Exercise instructions:
Only the number should be given: how many lines below contain "return".
Information shown START
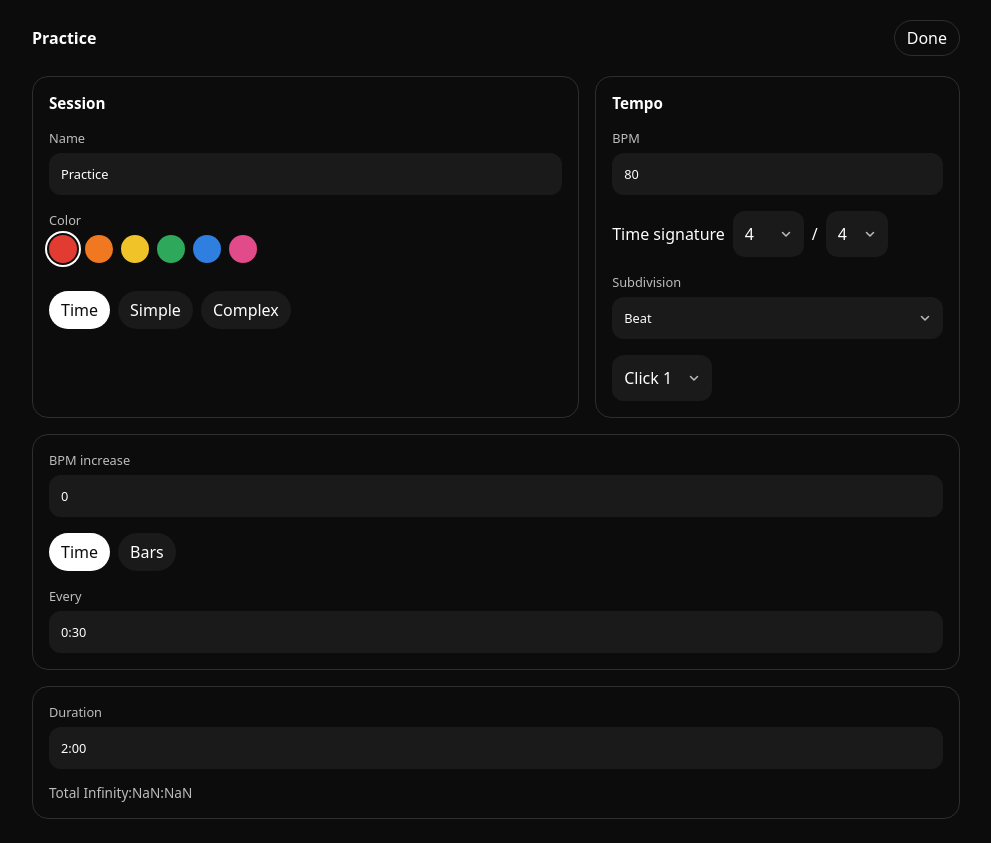
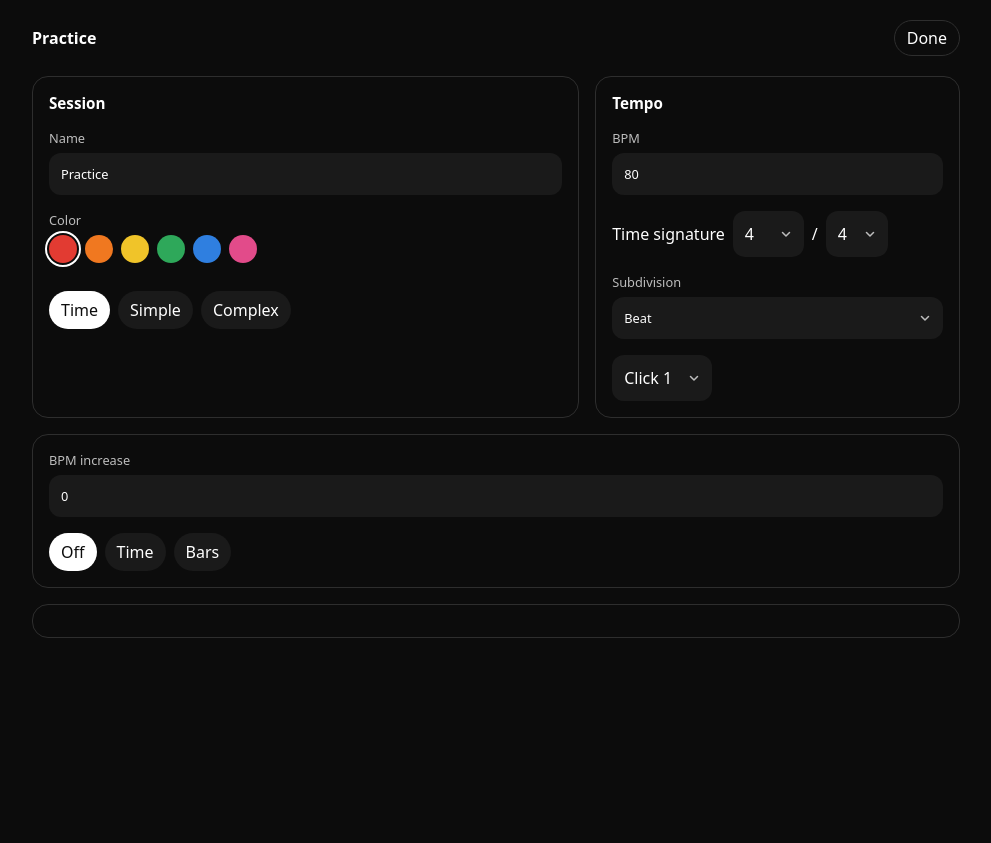
Before and after one commit to bycarlosgamez/metronome, a React (Vite) app: page / in a window 1280 px wide. Both pictures are taken after a click on the button "Edit". Shown: the whole page, without its empty margins (144-1135 px from the left). After the commit the page ends 800 px from the top, so only its background shows below. Built offline with nearby package versions, Linux system fonts and the light colour scheme.

Commit message:
Choose Off, Time, or Bars for a Time climb.

```diff
--- a/src/Edit.tsx
+++ b/src/Edit.tsx
@@ -384,7 +384,14 @@ export function Edit(props: {
             <>
               <button
                 type="button"
-                aria-pressed={session.time.increaseEvery !== "bars"}
+                aria-pressed={session.time.increaseEvery === "off"}
+                onClick={() => commit({ ...session, time: { ...session.time, increaseEvery: "off" } })}
+              >
+                Off
+              </button>
+              <button
+                type="button"
+                aria-pressed={session.time.increaseEvery === "time"}
                 onClick={() => commit({ ...session, time: { ...session.time, increaseEvery: "time" } })}
               >
                 Time
@@ -420,7 +427,7 @@ export function Edit(props: {
             </>
           )}
         </div>
-        {session.type === "time" && (
+        {session.type === "time" && session.time.increaseEvery !== "off" && (
           <DraftField
             label="Every"
             value={session.time.increaseEvery === "bars" ? String(session.time.everyBars) : formatDuration(session.time.everySec)}
@@ -440,12 +447,16 @@ export function Edit(props: {
         </section>
       ) : session.type === "time" ? (
         <section className="editor-builder">
+          {session.time.increaseEvery !== "off" && (
+            <>
               <DraftField
                 label="Duration"
                 value={formatDuration(session.time.seconds)}
                 onCommit={(text) => commit({ ...session, time: { ...session.time, seconds: parseDuration(text) } })}
               />
               <p className="total">Total {formatClock(totalSec)}</p>
+            </>
+          )}
         </section>
       ) : (
         <section className="editor-builder">
```
Also changed, not shown: 1 other file (tests, documents, lock files or other folders). Lines whose indentation alone changed are shown as unchanged.
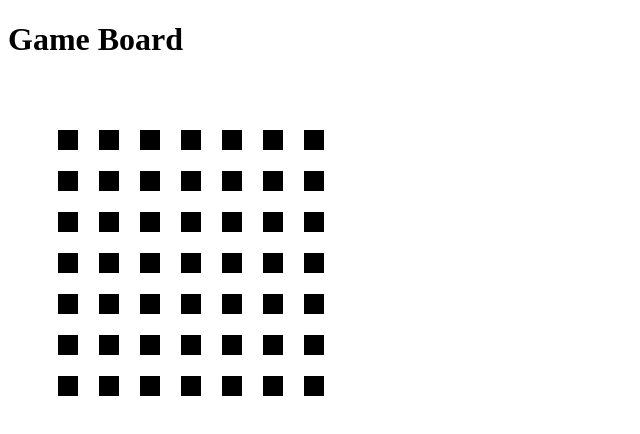
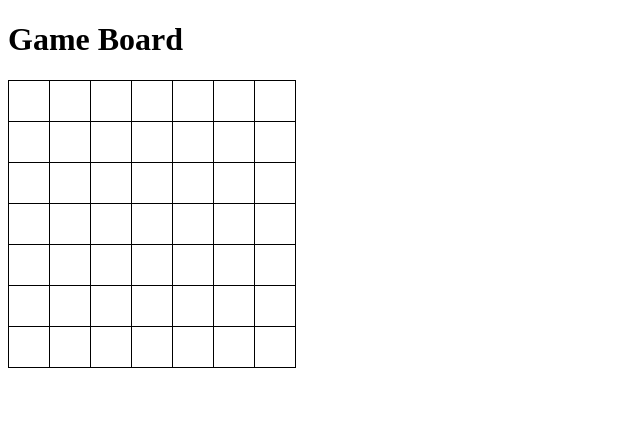
Before and after one commit to mingluzhao/ctf-experiment, a React (Create React App) app in the folder ctf/: page / in a window 1280 px wide. Shown: the top 434 px of the page, without its empty margins (0-640 px from the left). Built offline with nearby package versions, Linux system fonts and the light colour scheme.

Commit message:
Updated CSS of squares to resemble grids
Changed the width, height, color, and borders

```diff
--- a/ctf/src/SquareParent.css
+++ b/ctf/src/SquareParent.css
@@ -1,6 +1,6 @@
 .square {
-  width: 20px;
-  height: 20px;
-  background-color: black;
-  margin: 50px;
+  width: 40px;
+  height: 40px;
+  background-color: #fff; /* set background color to white */
+  border: 1px solid #000; /* set border color to black */
 }
```
Also changed, not shown: ctf/src/GameBoard.js (line endings or trailing spaces).
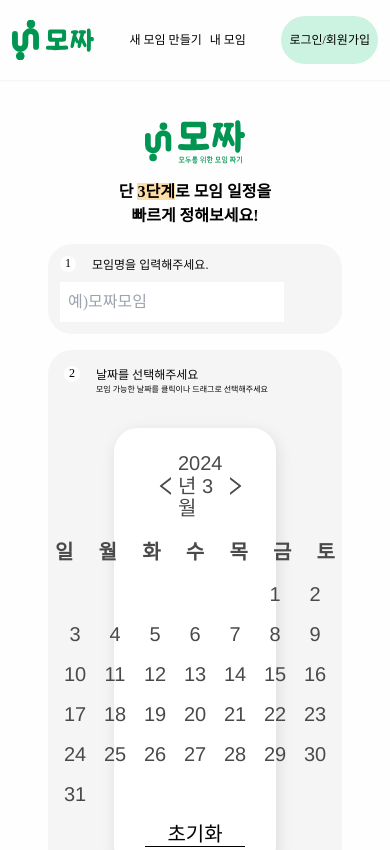
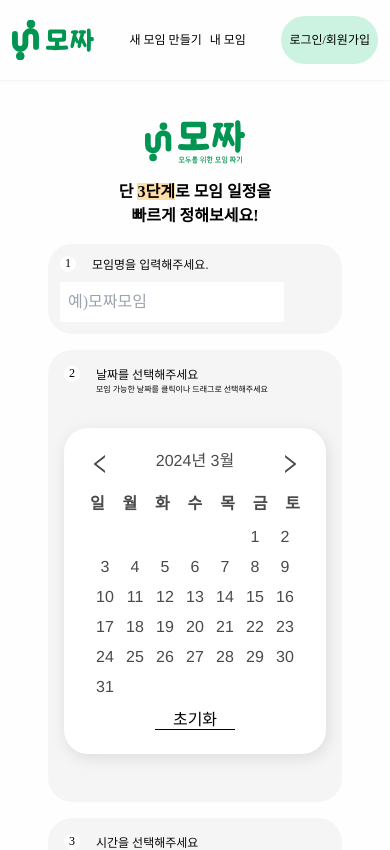
Before and after one commit to SWYP-MOZZA/MOZZA-Client, a Next.js app: page / in a window 390 px wide. Shown: the top 850 px of the page. Built offline with nearby package versions, Linux system fonts and the light colour scheme; a web font is replaced by a local one.

Commit message:
[feat] 캘린더 모바일 반응형 추가

```diff
--- a/src/app/(pages)/mypage/datedetail/unconfirmed/page.js
+++ b/src/app/(pages)/mypage/datedetail/unconfirmed/page.js
@@ -21,44 +21,6 @@ const MypageDateUnconfirmedDetail = () => {
         const [error, setError] = useState(null);
         const [filteredResultData, setFilteredResultData] = useState([]);
         const [meetingInfo, setMeetingInfo] = useState(null);
-
-        // 호버한 쎌 데이터
-        const [hoveredInfo, setHoveredInfo] = useState({
-            date:null
-        });
-         // 날짜와 시간대 정보를 처리할 함수
-        const handleHoverChange = (date) => {
-            setHoveredInfo({ date });
-            console.log(date);
-        };
-         // hoveredInfo를 기반으로 해당하는 데이터 찾기
-         const findDataForHoveredInfo = () => {
-          if (!hoveredInfo || !hoveredInfo.date) {
-              return null;
-          }
-          const formattedDate = hoveredInfo.date;
-
-          // meetingInfo.data[0]를 통해 첫 번째 (그리고 유일한) 객체에 접근하고,
-          // 해당 객체에서 formattedDate 키를 사용하여 데이터에 접근합니다.
-          const dayDataArray = meetingInfo.data[0][formattedDate];
-          if (!dayDataArray) {
-              return null;
-          }
-
-          // 찾은 데이터와 날짜를 포함하는 객체를 반환합니다.
-          return {
-              date: formattedDate,
-              data: dayDataArray,
-          };
-      };
-        // hoveredInfo를 기반으로 해당하는 데이터 찾기
-        const slotData = findDataForHoveredInfo();
-
-        useEffect(() => {
-            console.log('slotData : ', slotData);
-            console.log('hoveredInfo.date : ', hoveredInfo.date);
-        }
-        ,[slotData,hoveredInfo.date]);
 
         useEffect(() => {
           const fetchMeetingInfo = async () => {
@@ -104,6 +66,46 @@ const MypageDateUnconfirmedDetail = () => {
 
           fetchMeetingInfo();
         }, [meetingId]);
+
+        // 호버한 쎌 데이터
+        const [hoveredInfo, setHoveredInfo] = useState({
+            date:null
+        });
+         // 날짜와 시간대 정보를 처리할 함수
+        const handleHoverChange = (date) => {
+            setHoveredInfo({ date });
+            console.log(date);
+        };
+         // hoveredInfo를 기반으로 해당하는 데이터 찾기
+         const findDataForHoveredInfo = () => {
+          if (!hoveredInfo || !hoveredInfo.date) {
+              return null;
+          }
+          const formattedDate = hoveredInfo.date;
+
+          // meetingInfo.data[0]를 통해 첫 번째 (그리고 유일한) 객체에 접근하고,
+          // 해당 객체에서 formattedDate 키를 사용하여 데이터에 접근합니다.
+          const dayDataArray = meetingInfo.data[0][formattedDate];
+          if (!dayDataArray) {
+              return null;
+          }
+
+          // 찾은 데이터와 날짜를 포함하는 객체를 반환합니다.
+          return {
+              date: formattedDate,
+              data: dayDataArray,
+          };
+      };
+        // hoveredInfo를 기반으로 해당하는 데이터 찾기
+        const slotData = findDataForHoveredInfo();
+
+        useEffect(() => {
+            console.log('slotData : ', slotData);
+            console.log('hoveredInfo.date : ', hoveredInfo.date);
+        }
+        ,[slotData,hoveredInfo.date]);
+
+
 
         const onClickFilterBtn = () => {
             console.log('필터 버튼 클릭');
@@ -158,8 +160,7 @@ const MypageDateUnconfirmedDetail = () => {
 
               onPopupConfirmedComplete();
 
-              // 확정 후 새로고침
-              window.location.reload();
+
             } catch (error) {
               console.error('error:', error.response ? error.response : error.message);
             }
@@ -205,7 +206,7 @@ const MypageDateUnconfirmedDetail = () => {
 
             </div>
               </div>
-              {isConfirmedPopup === true && <ConfirmedMessage selectedSlot={selectedSlot} onClickConfirmedDeleteBtn={onClickConfirmedDeleteBtn} onClickConfirmedGoBtn={onClickConfirmedGoBtn}/>}
+              {isConfirmedPopup === true && <ConfirmedMessage selectedSlot={selectedSlot} onClickConfirmedDeleteBtn={onClickConfirmedDeleteBtn} onClickConfirmedGoBtn={()=>onClickConfirmedGoBtn(meetingId)}/>}
           {isConfirmedPopupComplete === true && <ConfirmedCompleteMessage setIsConfirmedPopupComplete={setIsConfirmedPopupComplete}/>}
         </div>
               );
--- a/src/app/(pages)/mypage/timedetail/confirmed/page.js
+++ b/src/app/(pages)/mypage/timedetail/confirmed/page.js
@@ -64,7 +64,7 @@ const MypageConfirmedDetail = () => {
   return (
         <div>
       <div className='flex items-center justify-center m-[50px]'>
-        <ConfirmedBox slotData={meetingInfo} />
+        {!loading && <ConfirmedBox slotData={meetingInfo} />}
       </div>
       <div className='w-[3/4] flex justify-between'>
           <div>
--- a/src/app/(pages)/mypage/timedetail/unconfirmed/page.js
+++ b/src/app/(pages)/mypage/timedetail/unconfirmed/page.js
@@ -118,7 +118,6 @@ const MypageConfirmedDetail = () => {
 
         onPopupConfirmedComplete();
 
-        // 확정 후 새로고침
 
       } catch (error) {
         console.error('error:', error.response ? error.response : error.message);
--- a/src/app/components/calendar/MainCalendar.js
+++ b/src/app/components/calendar/MainCalendar.js
@@ -157,6 +157,23 @@ const resetSelectedDates = () => {
 
 export default MainCalendar;
 
+// const CalendarWrapper = styled.div`
+//     display: flex;
+//     flex-direction: column;
+//     align-items: center;
+//     max-width: 100%;
+//     background: white;
+//     font-family: 'Spoqa Han Sans Neo', Helvetica, sans-serif;
+//     line-height: 1.125em;
+//     padding:24px 40px;
+//     border-radius: 24px;
+//     box-shadow: 2px 4px 16px 0px rgba(0, 0, 0, 0.10);
+//     margin: 32px 50px;
+//     font-size: 20px;
+//     font-weight: 500;
+//     color: #4a4a4a;
+// `;
+
 const CalendarWrapper = styled.div`
     display: flex;
     flex-direction: column;
@@ -165,35 +182,82 @@ const CalendarWrapper = styled.div`
     background: white;
     font-family: 'Spoqa Han Sans Neo', Helvetica, sans-serif;
     line-height: 1.125em;
-    padding:24px 40px;
+    padding: 24px;
     border-radius: 24px;
     box-shadow: 2px 4px 16px 0px rgba(0, 0, 0, 0.10);
+    margin: 32px auto; /* 가운데 정렬을 위해 변경 */
+    font-size: 16px; /* 모바일 기기에 맞는 기본 글꼴 크기 조정 */
+    font-weight: 500;
+    color: #4a4a4a;
+
+    @media (min-width: 768px) {
+        padding: 24px 40px;
         margin: 32px 50px;
         font-size: 20px;
-    font-weight: 500;
-    color: #4a4a4a;
+    }
 `;
 
+// const Th = styled.th`
+//     padding: 10px 0;
+//     text-align: center;
+// `;
 const Th = styled.th`
+    padding: 8px 0; /* 모바일 환경에 맞게 조정 */
+    text-align: center;
+    @media (min-width: 768px) {
         padding: 10px 0;
-    text-align: center;
+    }
 `;
+// const Tr = styled.tr`
+//     display: flex;
+//     justify-content: space-between;
+//     padding: 0 20px;
+// `;
+
 const Tr = styled.tr`
     display: flex;
     justify-content: space-between;
+    padding: 0 10px; /* 모바일 환경에 맞게 조정 */
+    @media (min-width: 768px) {
         padding: 0 20px;
+    }
 `;
 
+// const Td = styled.td`
+//   position: relative;
+//   width: 40px;
+//   height: 40px;
+//   line-height: 40px;
+//   text-align: center;
+//   cursor: pointer;
+//   border-radius: 50%; /* 원형 표시를 위해 */
+
+//   /* 호버 시 원형 배경색 적용 */
+//   &:hover {
+//     background-color: rgba(0, 128, 0, 0.1); /* green-100 같은 효과 */
+//   }
+
+//   /* 선택된 날짜에 대한 스타일 */
+//   &.selected {
+//     background-color: #00BC67; /* TailwindCSS의 green-500 */
+//     color: white;
+//   }
+// `;
+
 const Td = styled.td`
-  position: relative;
+    width: 30px; /* 모바일 환경에 맞게 조정 */
+    height: 30px; /* 모바일 환경에 맞게 조정 */
+    line-height: 30px; /* 모바일 환경에 맞게 조정 */
+    @media (min-width: 768px) {
         width: 40px;
         height: 40px;
         line-height: 40px;
+    }
     text-align: center;
     cursor: pointer;
     border-radius: 50%; /* 원형 표시를 위해 */
 
-  /* 호버 시 원형 배경색 적용 */
+    //   /* 호버 시 원형 배경색 적용 */
   &:hover {
     background-color: rgba(0, 128, 0, 0.1); /* green-100 같은 효과 */
   }
@@ -204,14 +268,22 @@ const Td = styled.td`
     color: white;
   }
 `;
-
 // onSelectDate, onMouseDown, onMouseEnter, onMouseUp 함수 내에서
 // className에 'selected' 클래스를 조건부로 추가
 
 
+// const ResetButton = styled.button`
+//     width: 100px;
+//     margin-top: 10px;
+//     border-bottom: 1px solid #000;
+//     color: #000;
+// `;
 const ResetButton = styled.button`
-    width: 100px;
+    width: 80px; /* 모바일 환경에 맞게 조정 */
     margin-top: 10px;
     border-bottom: 1px solid #000;
     color: #000;
+    @media (min-width: 768px) {
+        width: 100px;
+    }
 `;
--- a/src/app/components/calendar/register-draggabel-calendar.jsx
+++ b/src/app/components/calendar/register-draggabel-calendar.jsx
@@ -181,6 +181,24 @@ const resetSelectedDates = () => {
 
 export default RegisterDraggableCalendar;
 
+
+// const CalendarWrapper = styled.div`
+//     display: flex;
+//     flex-direction: column;
+//     align-items: center;
+//     max-width: 100%;
+//     background: white;
+//     font-family: 'Spoqa Han Sans Neo', Helvetica, sans-serif;
+//     line-height: 1.125em;
+//     padding:24px 40px;
+//     border-radius: 24px;
+//     box-shadow: 2px 4px 16px 0px rgba(0, 0, 0, 0.10);
+//     margin: 32px 50px;
+//     font-size: 20px;
+//     font-weight: 500;
+//     color: #4a4a4a;
+// `;
+
 const CalendarWrapper = styled.div`
     display: flex;
     flex-direction: column;
@@ -189,58 +207,108 @@ const CalendarWrapper = styled.div`
     background: white;
     font-family: 'Spoqa Han Sans Neo', Helvetica, sans-serif;
     line-height: 1.125em;
-    padding:24px 40px;
+    padding: 24px;
     border-radius: 24px;
     box-shadow: 2px 4px 16px 0px rgba(0, 0, 0, 0.10);
+    margin: 32px auto; /* 가운데 정렬을 위해 변경 */
+    font-size: 16px; /* 모바일 기기에 맞는 기본 글꼴 크기 조정 */
+    font-weight: 500;
+    color: #4a4a4a;
+
+    @media (min-width: 768px) {
+        padding: 24px 40px;
         margin: 32px 50px;
         font-size: 20px;
-    font-weight: 500;
-    color: #4a4a4a;
+    }
 `;
 
+// const Th = styled.th`
+//     padding: 10px 0;
+//     text-align: center;
+// `;
 const Th = styled.th`
+    padding: 8px 0; /* 모바일 환경에 맞게 조정 */
+    text-align: center;
+    @media (min-width: 768px) {
         padding: 10px 0;
-    text-align: center;
+    }
 `;
+// const Tr = styled.tr`
+//     display: flex;
+//     justify-content: space-between;
+//     padding: 0 20px;
+// `;
+
 const Tr = styled.tr`
     display: flex;
     justify-content: space-between;
+    padding: 0 10px; /* 모바일 환경에 맞게 조정 */
+    @media (min-width: 768px) {
         padding: 0 20px;
+    }
 `;
 
+// const Td = styled.td`
+//   position: relative;
+//   width: 40px;
+//   height: 40px;
+//   line-height: 40px;
+//   text-align: center;
+//   cursor: pointer;
+//   border-radius: 50%; /* 원형 표시를 위해 */
+
+//   /* 호버 시 원형 배경색 적용 */
+//   &:hover {
+//     background-color: rgba(0, 128, 0, 0.1); /* green-100 같은 효과 */
+//   }
+
+//   /* 선택된 날짜에 대한 스타일 */
+//   &.selected {
+//     background-color: #00BC67; /* TailwindCSS의 green-500 */
+//     color: white;
+//   }
+// `;
+
 const Td = styled.td`
-  position: relative;
+    width: 30px; /* 모바일 환경에 맞게 조정 */
+    height: 30px; /* 모바일 환경에 맞게 조정 */
+    line-height: 30px; /* 모바일 환경에 맞게 조정 */
+    @media (min-width: 768px) {
         width: 40px;
         height: 40px;
         line-height: 40px;
+    }
     text-align: center;
     cursor: pointer;
-  border-radius: 50%;
-  color: ${(props) => (props.isAllowed ? '#000' : 'gray')}; /* 조건부 텍스트 색상 */
-  background-color: ${(props) => (props.isSelected ? '#48BB78' : 'transparent')};
+    border-radius: 50%; /* 원형 표시를 위해 */
 
+    //   /* 호버 시 원형 배경색 적용 */
   &:hover {
-    background-color: rgba(0, 128, 0, 0.1);
+    background-color: rgba(0, 128, 0, 0.1); /* green-100 같은 효과 */
   }
 
   /* 선택된 날짜에 대한 스타일 */
   &.selected {
-    background-color: #48BB78; /* TailwindCSS의 green-500 */
+    background-color: #00BC67; /* TailwindCSS의 green-500 */
     color: white;
   }
-  &.disabled {
-    font-color: gray;
-    pointer-events: none; /* 이벤트 비활성화 */
-}
 `;
-
 // onSelectDate, onMouseDown, onMouseEnter, onMouseUp 함수 내에서
 // className에 'selected' 클래스를 조건부로 추가
 
 
+// const ResetButton = styled.button`
+//     width: 100px;
+//     margin-top: 10px;
+//     border-bottom: 1px solid #000;
+//     color: #000;
+// `;
 const ResetButton = styled.button`
-    width: 100px;
+    width: 80px; /* 모바일 환경에 맞게 조정 */
     margin-top: 10px;
     border-bottom: 1px solid #000;
     color: #000;
+    @media (min-width: 768px) {
+        width: 100px;
+    }
 `;
--- a/src/app/components/calendar/result-calender.jsx
+++ b/src/app/components/calendar/result-calender.jsx
@@ -160,32 +160,44 @@ export default ResultCalendar;
 const CalendarWrapper = styled.div`
     display: flex;
     flex-direction: column;
-    padding : 24px 40px;
+    padding: 24px; /* 모바일 환경에 적합하도록 패딩 조정 */
     align-items: center;
     max-width: 100%;
     background: white;
     font-family: 'Spoqa Han Sans Neo', Helvetica, sans-serif;
     line-height: 1.125em;
-    padding:24px 40px;
     border-radius: 24px;
     box-shadow: 2px 4px 16px 0px rgba(0, 0, 0, 0.10);
-    margin: 32px 50px;
-    font-size: 20px;
+    margin: 32px auto; /* 모바일 환경에서 좌우 마진을 자동으로 설정하여 가운데 정렬 */
+    font-size: 16px; /* 글꼴 크기를 줄여서 모바일 화면에 맞게 조정 */
     font-weight: 500;
     color: #4a4a4a;
+
+    @media (min-width: 768px) {
+        padding: 24px 40px;
+        margin: 32px 50px;
+        font-size: 20px;
+    }
 `;
 
 const Th = styled.th`
   position: relative;
-  width: 48px;
-  height: 48px;
+  width: 36px; /* 모바일 화면에 맞게 너비 조정 */
+  height: 36px; /* 모바일 화면에 맞게 높이 조정 */
   display: flex;
-  line-height: 40px;
+  line-height: 36px; /* 높이에 맞게 line-height 조정 */
   text-align: center;
   justify-content: center;
   cursor: pointer;
-  font-size: 20px;
+  font-size: 16px; /* 모바일 화면에 맞게 글꼴 크기 조정 */
   font-weight: 500;
+
+  @media (min-width: 768px) {
+      width: 48px;
+      height: 48px;
+      line-height: 40px;
+      font-size: 20px;
+  }
 `;
 const Tr = styled.tr`
     display: flex;
@@ -195,18 +207,24 @@ const Tr = styled.tr`
 
 const Td = styled.td`
   position: relative;
-  width: 48px;
-  height: 48px;
-  font-size: 20px;
+  width: 36px; /* 모바일 화면에 맞게 너비 조정 */
+  height: 36px; /* 모바일 화면에 맞게 높이 조정 */
+  font-size: 16px; /* 모바일 화면에 맞게 글꼴 크기 조정 */
   font-weight: 500;
   display: flex;
   justify-content: center;
   align-items: center;
   cursor: pointer;
-  margin: 12px;
+  margin: 8px; /* 모바일 화면에 맞게 마진 조정 */
   border-radius: 0; /* 사각형 모양 유지 */
-  overflow: hidden; /* 가상 요소가 Td 바깥으로 나가지 않도록 함 */
+  overflow: hidden;
 
+  @media (min-width: 768px) {
+      width: 48px;
+      height: 48px;
+      margin: 12px;
+      font-size: 20px;
+  }
   ${(props) =>
     props.ratio === 100 &&
     `&::after {
```
Also changed, not shown: src/app/(pages)/test/page.js (+3 -2 lines). Lines whose indentation alone changed are shown as unchanged.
Information shown END
Solution:
7